Another technique that can be helpful is to designate a particular time for worry. This time is dedicated to sorting out problems and coming up with possible solutions. Set aside 30 minutes in the evening to sit alone and undisturbed, after dinner is a good time. Write down each of your worries as it comes to mind. These worries can range from the mundane (needing to call someone in the morning or remembering an anniversary) to the serious (financial concerns or problems with a relationship). When all worries have been written down formulate a possible solution to that worry. While not all worries will have easy solutions, even small progress in remedying a worry can yield helpful results. The morning after recording your worries review and begin to work on resolving what you've identified.
Good sleep hygiene will improve the sleep of many people.

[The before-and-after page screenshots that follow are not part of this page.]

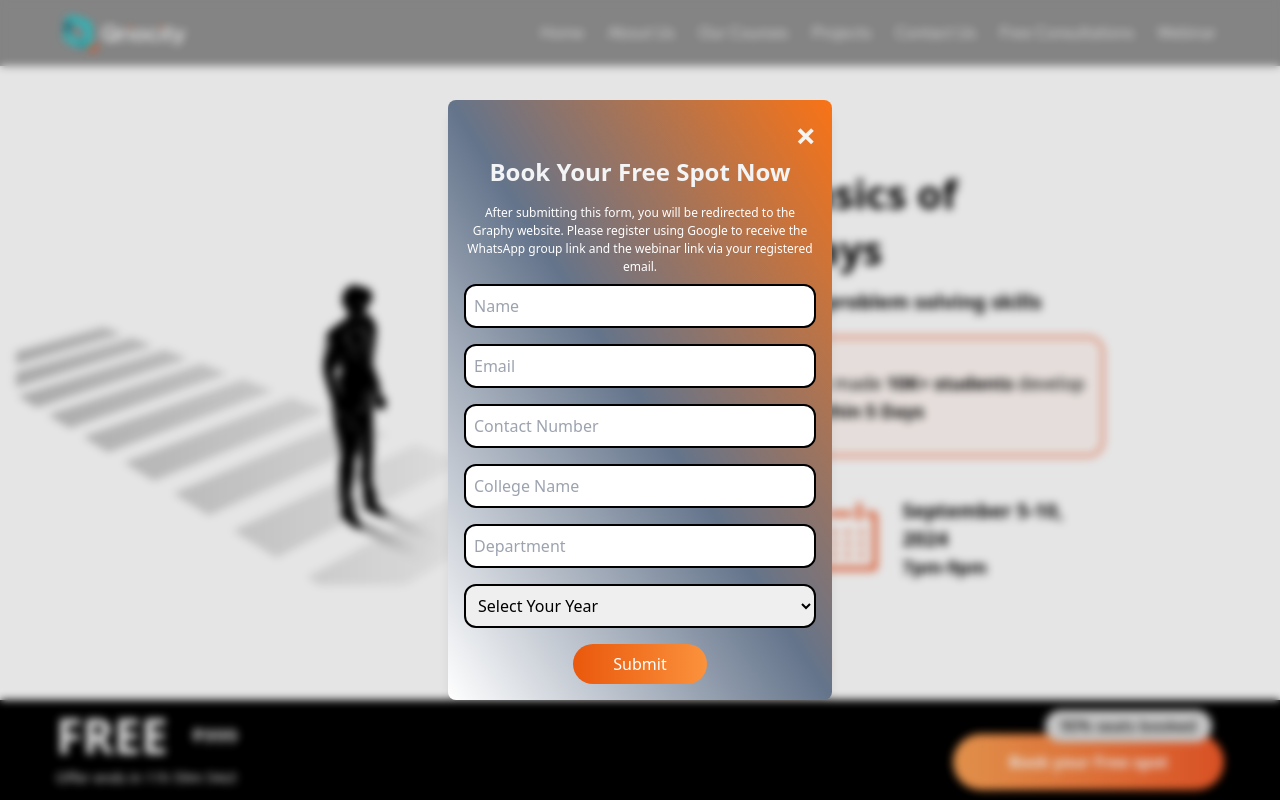
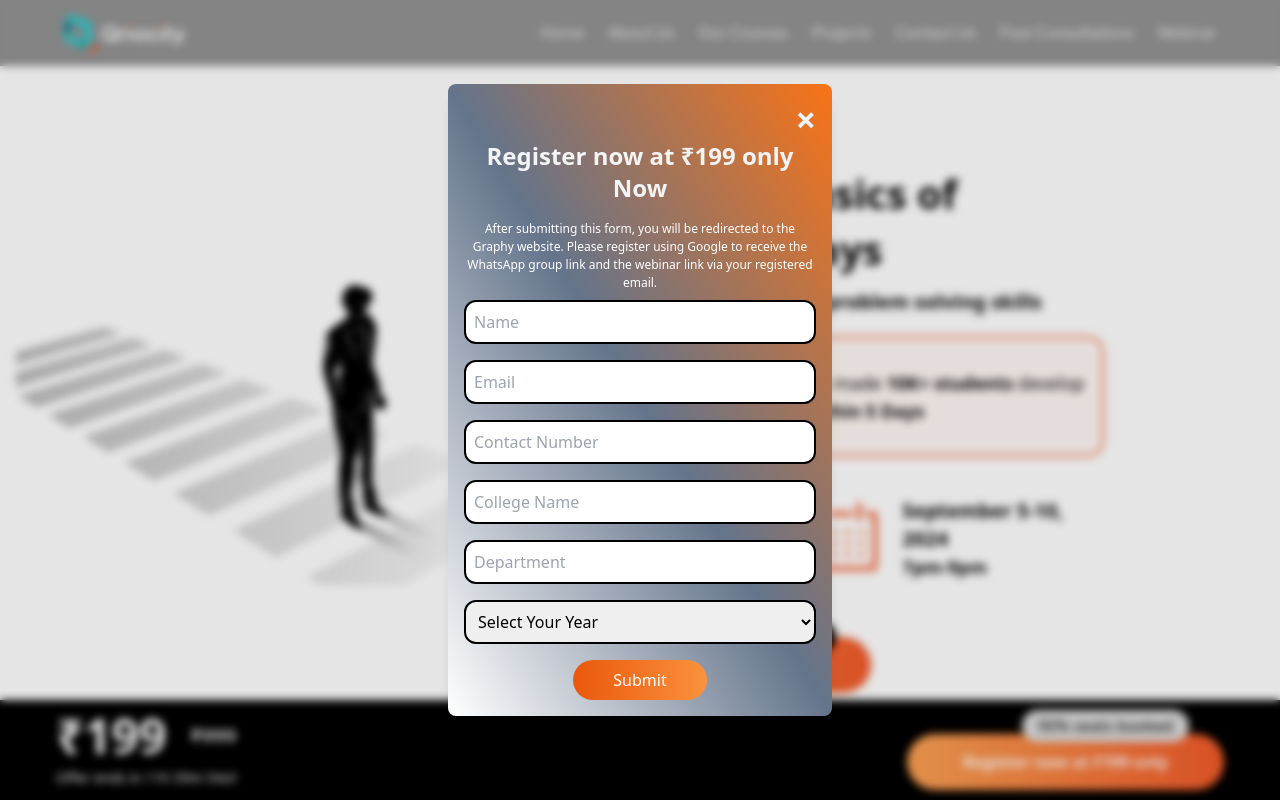
Before and after one commit to Qriocity-Company/Qriocity, a React (Vite) app: page /DsaBootcamp in a window 1280 px wide. Shown: the top 800 px of the page. Built offline with nearby package versions, Linux system fonts and the light colour scheme.

Commit message:
changes in dsa bootcamp

```diff
--- /dev/null
+++ b/src/components/Testimonials2.jsx
@@ -0,0 +1,23 @@
+import React from 'react'
+import "../App.css"
+
+import Carasoule from './carasoule'
+
+
+function Testimonials2() {
+  return (
+    <div className="w-full font-serif  flex  justify-center items-center px-2 md:px-0 py-10 md:py-20">
+    <div className="w-full   flex flex-col justify-center items-center gap-6 md:gap-16">
+
+       <h1 className=' text-center text-[32px] text-black md:text-[54px] font-semibold '>Testimonials</h1>
+       <div >
+        <Carasoule/>
+
+       </div>
+
+    </div>
+    </div>
+  )
+}
+
+export default Testimonials2
--- a/src/pages/Dsa.jsx
+++ b/src/pages/Dsa.jsx
@@ -29,6 +29,8 @@ import p3 from "../assets/p3.jpg"
 import p4 from "../assets/p4.jpg"
 import p5 from "../assets/p5.png"
 import toast, { Toaster } from "react-hot-toast";
+import Testimonials from "../components/Testimonials";
+import Testimonials2 from "../components/Testimonials2";
 const Dsa = () => {
   const [name, setName] = useState("");
   const [email, setEmail] = useState("");
@@ -232,7 +234,7 @@ const Dsa = () => {
                 &times;
               </h1>
               <h2 className="text-2xl font-bold mb-4 text-center text-gray-100">
-                Book Your Free Spot Now
+                Register now at ₹199 only Now
               </h2>
               <p className="text-center mb-2 text-[12px]">After submitting this form, you will be redirected to the Graphy website. Please register using Google to receive the WhatsApp group link and the webinar link via your registered email.</p>
               <div>
@@ -338,7 +340,7 @@ const Dsa = () => {
                 &times;
               </h1>
               <h2 className="text-2xl font-bold mb-4 text-center text-gray-100">
-                Book Your Free Spot Now
+                Register now at ₹199 only Now
               </h2>
               <p className="text-center mb-2 text-[12px]">After submitting this form, you will be redirected to the Graphy website. Please register using Google to receive the WhatsApp group link and the webinar link via your registered email.</p>
               <div>
@@ -496,7 +498,7 @@ const Dsa = () => {
                 }}
                 onClick={handleForm}
               >
-                Book your Free spot
+                Register now at ₹199 only
               </button>
             </div>
           </div>
@@ -623,7 +625,7 @@ const Dsa = () => {
               }}
               onClick={handleForm}
             >
-              Book your Free spot
+              Register now at ₹199 only
             </button>
           </div>
         </div>
@@ -719,7 +721,7 @@ const Dsa = () => {
               }}
               onClick={handleForm}
             >
-              Book your Free spot
+              Register now at ₹199 only
             </button>
           </div>
 
@@ -741,7 +743,7 @@ const Dsa = () => {
               <div className="bg-white p-4 rounded-xl flex flex-col h-auto w-[200px] lg:h-[250px] lg:w-[250px]">
                 <FaStar className="ml-2" size={30} color="#F15A29" />
                 <h1 className="flex items-start font-bold text-sm lg:text-lg flex-col mt-4 ml-2">
-                Thechnical Mock <span>Interview conducted</span> <span>by Industry</span>Experts(Recorded)
+                Technical Mock <span>Interview conducted</span> <span>by Industry</span>Experts(Recorded)
                 </h1>
                 <img
                   className="place-self-end mt-5 h-10 w-10 lg:h-14 lg:w-14"
@@ -793,78 +795,12 @@ const Dsa = () => {
                 }}
                 onClick={handleForm}
               >
-                Book your Free spot
+                Register now at ₹199 only
               </button>
             </div>
           </div>
         </div>
-        <div className="mt-20 flex flex-col">
-          <h1 className="place-self-center mt-10 text-[50px] font-serif font-bold">
-            Testimonials
-          </h1>
-          <div className="grid grid-cols-1 md:grid-cols-2 lg:grid-cols-3 gap-4 mt-10">
-            <div className="p-4 border rounded-lg shadow-xl bg-white flex flex-col justify-between h-full">
-              <p className="text-gray-700 mb-4">
-                "This webinar was incredibly insightful and well-organized. The
-                speakers were knowledgeable and engaging. Highly recommend!"
-              </p>
-              <div className="p-2 bg-orange-500 text-white rounded mt-4 text-center">
-                <p className="text-sm"> Rahul</p>
-                <p className="text-sm">Chennai</p>
-              </div>
-            </div>
-            <div className="p-4 border rounded-lg shadow-xl bg-white flex flex-col justify-between h-full">
-              <p className="text-gray-700 mb-4">
-                "I learned so much from this webinar. The content was relevant
-                and the delivery was excellent. Looking forward to the next
-                one!"
-              </p>
-              <div className="p-2 bg-orange-500 text-white rounded mt-4 text-center">
-                <p className="text-sm">Gowthami</p>
-                <p className="text-sm">Chennai</p>
-              </div>
-            </div>
-            <div className="p-4 border rounded-lg shadow-xl bg-white flex flex-col justify-between h-full">
-              <p className="text-gray-700 mb-4">
-                "I attended Qriocity’s Webinar last week, the webinar was really good and I got a clear process of how I can get my dream job. Also I understood how to crack high package jobs in top companies"
-              </p>
-              <div className="p-2 bg-orange-500 text-white rounded mt-4 text-center">
-                <p className="text-sm">Krithika</p>
-                <p className="text-sm">Bangalore</p>
-              </div>
-            </div>
-            <div className="p-4 border rounded-lg shadow-xl bg-white flex flex-col justify-between h-full">
-              <p className="text-gray-700 mb-4">
-                "Fantastic webinar! The presenters were top-notch, and the
-                content was both informative and inspiring."
-              </p>
-              <div className="p-2 bg-orange-500 text-white rounded mt-4 text-center">
-                <p className="text-sm">Ayush</p>
-                <p className="text-sm">Delhi</p>
-              </div>
-            </div>
-            <div className="p-4 border rounded-lg shadow-xl bg-white flex flex-col justify-between h-full">
-              <p className="text-gray-700 mb-4">
-                "The webinar exceeded my expectations. The topics covered were
-                current and the speakers were engaging."
-              </p>
-              <div className="p-2 bg-orange-500 text-white rounded mt-4 text-center">
-                <p className="text-sm">Kishore</p>
-                <p className="text-sm">Vellore</p>
-              </div>
-            </div>
-            <div className="p-4 border rounded-lg shadow-xl bg-white flex flex-col justify-between h-full">
-              <p className="text-gray-700 mb-4">
-                "Great webinar with valuable insights. The Q&A session was
-                particularly helpful."
-              </p>
-              <div className="p-2 bg-orange-500 text-white rounded mt-4 text-center">
-                <p className="text-sm">Arthi</p>
-                <p className="text-sm">Coimbatore</p>
-              </div>
-            </div>
-          </div>
-        </div>
+       <Testimonials2/>
 
         <div className="flex flex-col justify-center items-center lg:mr-10 mt-10">
           <span className="-mr-20 -mb-4 bg-black text-white rounded-2xl px-4 z-30 py-1">
@@ -877,7 +813,7 @@ const Dsa = () => {
             }}
             onClick={handleForm}
           >
-            Book your Free spot
+            Register now at ₹199 only
           </button>
         </div>
         <div className="w-full flex flex-col items-center p-2 md:p-0 justify-center mt-20 bg-[#e3efec]">
@@ -920,7 +856,7 @@ const Dsa = () => {
               }}
               onClick={handleForm}
             >
-              Book your Free spot
+              Register now at ₹199 only
             </button>
           </div>
         </div>
@@ -930,7 +866,7 @@ const Dsa = () => {
         <div className="flex flex-col">
           <div className="flex justify-center items-center lg:gap-6 gap-2 h-full">
             <h1 className="font-bold text-2xl lg:text-5xl text-white lg:ml-10">
-              FREE
+            ₹199
             </h1>
             <h1 className=" text-[20px] text-white line-through">₹999</h1>
           </div>
@@ -952,7 +888,7 @@ const Dsa = () => {
             }}
             onClick={handleForm}
           >
-            Book your Free spot
+            Register now at ₹199 only
           </button>
         </div>
       </div>
```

Stimulus control and sleep restriction strategies, although they are challenging techniques to master, improve the likelihood of a successful outcome. If sleeplessness persists after four to six weeks of modifying sleep and daytime habits as described earlier, it's time to consider seeking professional help from a healthcare provider or an expert in sleep disorders.
10 Tips for Good Sleep
- Try to sleep only when you are drowsy. If you are unable to fall asleep or stay asleep, leave your bedroom and engage in a quiet activity elsewhere. Do not permit yourself to fall asleep outside the bedroom. Return to bed when-and only when you are sleepy. Repeat this process as often as necessary throughout the night.
- Maintain a regular arise time, even on days off work and on weekends.
- Use your bedroom only for sleep and sex.
- Avoid napping during the daytime. If daytime sleepiness becomes overwhelming, limit nap time to a single nap of less than 1 hour, no later than 3 p.m.
- Avoid caffeine within four to six hours of bedtime.
- Avoid the use of nicotine close to bedtime or during the night.
- Do not drink alcoholic beverages within four to six hours of bedtime.
- Avoid large meals.
- Avoid strenuous exercise within 6 hours of bedtime.
- Minimize light, noise, and extremes in temperature in the bedroom.